**WHAT NEEDS TO BE DONE**
Scan the listing below for the word "Parch" and state how many lines hold it. Write nothing but the number.

**DATA**

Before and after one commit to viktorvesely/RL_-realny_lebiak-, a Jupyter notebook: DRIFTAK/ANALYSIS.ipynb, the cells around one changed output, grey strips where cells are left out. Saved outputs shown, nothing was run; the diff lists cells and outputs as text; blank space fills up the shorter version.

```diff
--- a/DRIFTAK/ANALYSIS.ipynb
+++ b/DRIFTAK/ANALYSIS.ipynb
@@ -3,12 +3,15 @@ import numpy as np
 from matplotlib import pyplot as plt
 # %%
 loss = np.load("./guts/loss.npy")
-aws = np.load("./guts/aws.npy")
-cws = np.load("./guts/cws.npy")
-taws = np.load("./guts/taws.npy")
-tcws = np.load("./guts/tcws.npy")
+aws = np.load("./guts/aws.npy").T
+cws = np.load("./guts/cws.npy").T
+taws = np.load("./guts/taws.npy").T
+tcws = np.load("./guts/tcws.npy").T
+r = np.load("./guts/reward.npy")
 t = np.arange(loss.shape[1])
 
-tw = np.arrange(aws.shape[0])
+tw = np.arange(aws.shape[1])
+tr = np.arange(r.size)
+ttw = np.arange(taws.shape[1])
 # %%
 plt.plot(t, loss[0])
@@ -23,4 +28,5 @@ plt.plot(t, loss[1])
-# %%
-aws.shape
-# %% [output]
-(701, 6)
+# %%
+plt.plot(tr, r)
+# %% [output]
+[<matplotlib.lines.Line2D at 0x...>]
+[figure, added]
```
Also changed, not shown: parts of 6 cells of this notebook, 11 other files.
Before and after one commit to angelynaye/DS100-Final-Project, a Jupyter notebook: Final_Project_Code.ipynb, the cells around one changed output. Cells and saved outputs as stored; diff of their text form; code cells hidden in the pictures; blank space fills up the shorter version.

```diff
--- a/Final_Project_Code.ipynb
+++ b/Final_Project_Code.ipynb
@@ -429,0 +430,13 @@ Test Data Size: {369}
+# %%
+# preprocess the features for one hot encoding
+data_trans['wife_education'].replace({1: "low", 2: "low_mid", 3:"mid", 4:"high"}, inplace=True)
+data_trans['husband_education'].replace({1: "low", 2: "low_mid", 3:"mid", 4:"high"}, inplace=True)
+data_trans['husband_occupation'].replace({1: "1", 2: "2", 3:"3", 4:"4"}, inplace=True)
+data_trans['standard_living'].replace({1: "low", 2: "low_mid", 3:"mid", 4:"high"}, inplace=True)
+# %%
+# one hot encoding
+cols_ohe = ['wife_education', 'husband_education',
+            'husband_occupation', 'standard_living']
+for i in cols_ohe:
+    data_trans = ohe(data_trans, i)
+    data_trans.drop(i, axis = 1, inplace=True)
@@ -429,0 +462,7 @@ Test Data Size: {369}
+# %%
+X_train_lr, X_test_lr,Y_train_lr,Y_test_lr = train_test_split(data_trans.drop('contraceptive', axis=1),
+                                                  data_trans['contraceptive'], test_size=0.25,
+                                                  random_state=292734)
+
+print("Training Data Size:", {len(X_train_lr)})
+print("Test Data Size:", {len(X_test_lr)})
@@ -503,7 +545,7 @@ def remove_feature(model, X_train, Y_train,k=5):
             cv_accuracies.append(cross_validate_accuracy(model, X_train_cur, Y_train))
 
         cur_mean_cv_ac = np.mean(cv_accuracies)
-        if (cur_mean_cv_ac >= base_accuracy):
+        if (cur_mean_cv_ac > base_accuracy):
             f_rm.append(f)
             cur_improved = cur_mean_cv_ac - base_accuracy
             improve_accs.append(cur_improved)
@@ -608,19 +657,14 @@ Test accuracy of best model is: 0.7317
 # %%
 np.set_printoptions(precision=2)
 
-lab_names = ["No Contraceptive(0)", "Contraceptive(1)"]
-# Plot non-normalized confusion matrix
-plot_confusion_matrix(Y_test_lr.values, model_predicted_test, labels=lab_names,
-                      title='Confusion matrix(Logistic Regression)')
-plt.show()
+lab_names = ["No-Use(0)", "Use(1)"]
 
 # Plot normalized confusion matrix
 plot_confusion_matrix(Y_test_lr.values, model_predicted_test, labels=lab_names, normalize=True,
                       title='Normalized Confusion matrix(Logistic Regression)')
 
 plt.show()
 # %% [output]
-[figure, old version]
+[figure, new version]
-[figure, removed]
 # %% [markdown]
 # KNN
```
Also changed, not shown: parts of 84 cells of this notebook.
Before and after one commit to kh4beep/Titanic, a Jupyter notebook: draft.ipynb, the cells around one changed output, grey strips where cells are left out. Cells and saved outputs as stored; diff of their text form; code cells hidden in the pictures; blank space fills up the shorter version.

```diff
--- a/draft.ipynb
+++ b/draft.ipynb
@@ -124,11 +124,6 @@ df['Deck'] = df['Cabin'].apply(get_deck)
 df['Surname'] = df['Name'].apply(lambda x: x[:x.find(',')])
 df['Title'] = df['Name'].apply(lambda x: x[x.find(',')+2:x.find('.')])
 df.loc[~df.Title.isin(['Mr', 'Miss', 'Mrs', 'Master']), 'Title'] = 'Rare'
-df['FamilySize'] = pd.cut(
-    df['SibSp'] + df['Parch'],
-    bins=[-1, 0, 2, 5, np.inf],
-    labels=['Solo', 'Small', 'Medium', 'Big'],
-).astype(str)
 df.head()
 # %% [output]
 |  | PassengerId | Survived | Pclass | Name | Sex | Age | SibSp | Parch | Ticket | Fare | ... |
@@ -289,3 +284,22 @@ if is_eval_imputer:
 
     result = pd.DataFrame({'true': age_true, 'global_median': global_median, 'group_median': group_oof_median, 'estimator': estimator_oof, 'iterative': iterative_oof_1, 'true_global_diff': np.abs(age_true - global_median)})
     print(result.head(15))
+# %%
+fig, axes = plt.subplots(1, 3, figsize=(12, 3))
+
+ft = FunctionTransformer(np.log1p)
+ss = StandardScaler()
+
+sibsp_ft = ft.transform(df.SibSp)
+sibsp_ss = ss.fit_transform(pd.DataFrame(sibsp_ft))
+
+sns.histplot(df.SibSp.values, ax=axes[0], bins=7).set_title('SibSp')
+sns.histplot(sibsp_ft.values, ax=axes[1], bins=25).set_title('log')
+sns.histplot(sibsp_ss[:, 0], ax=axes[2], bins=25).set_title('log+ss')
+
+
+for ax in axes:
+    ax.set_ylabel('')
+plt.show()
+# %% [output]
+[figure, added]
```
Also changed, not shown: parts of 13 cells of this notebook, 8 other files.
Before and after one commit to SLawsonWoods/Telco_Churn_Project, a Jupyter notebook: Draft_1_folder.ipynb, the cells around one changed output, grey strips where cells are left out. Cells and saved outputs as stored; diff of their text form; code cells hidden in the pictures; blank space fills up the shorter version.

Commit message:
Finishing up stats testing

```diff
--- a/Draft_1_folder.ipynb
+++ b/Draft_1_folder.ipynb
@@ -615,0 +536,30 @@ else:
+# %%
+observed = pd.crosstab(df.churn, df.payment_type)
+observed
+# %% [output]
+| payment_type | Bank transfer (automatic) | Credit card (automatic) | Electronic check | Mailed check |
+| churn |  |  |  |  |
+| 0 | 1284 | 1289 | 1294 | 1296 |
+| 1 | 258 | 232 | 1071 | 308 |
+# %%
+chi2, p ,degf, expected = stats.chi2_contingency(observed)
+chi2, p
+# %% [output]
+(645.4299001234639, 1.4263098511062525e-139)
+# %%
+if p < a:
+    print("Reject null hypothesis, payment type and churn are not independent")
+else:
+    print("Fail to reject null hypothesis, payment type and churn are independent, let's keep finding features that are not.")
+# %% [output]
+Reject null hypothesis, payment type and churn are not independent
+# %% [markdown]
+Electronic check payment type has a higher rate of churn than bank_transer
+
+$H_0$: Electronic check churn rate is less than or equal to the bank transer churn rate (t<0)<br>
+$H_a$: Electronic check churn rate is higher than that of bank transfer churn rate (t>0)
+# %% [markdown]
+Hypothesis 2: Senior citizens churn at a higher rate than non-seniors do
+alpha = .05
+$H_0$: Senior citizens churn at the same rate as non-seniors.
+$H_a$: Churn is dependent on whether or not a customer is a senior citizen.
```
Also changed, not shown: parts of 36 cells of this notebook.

**REPLY TO THE TASK**
2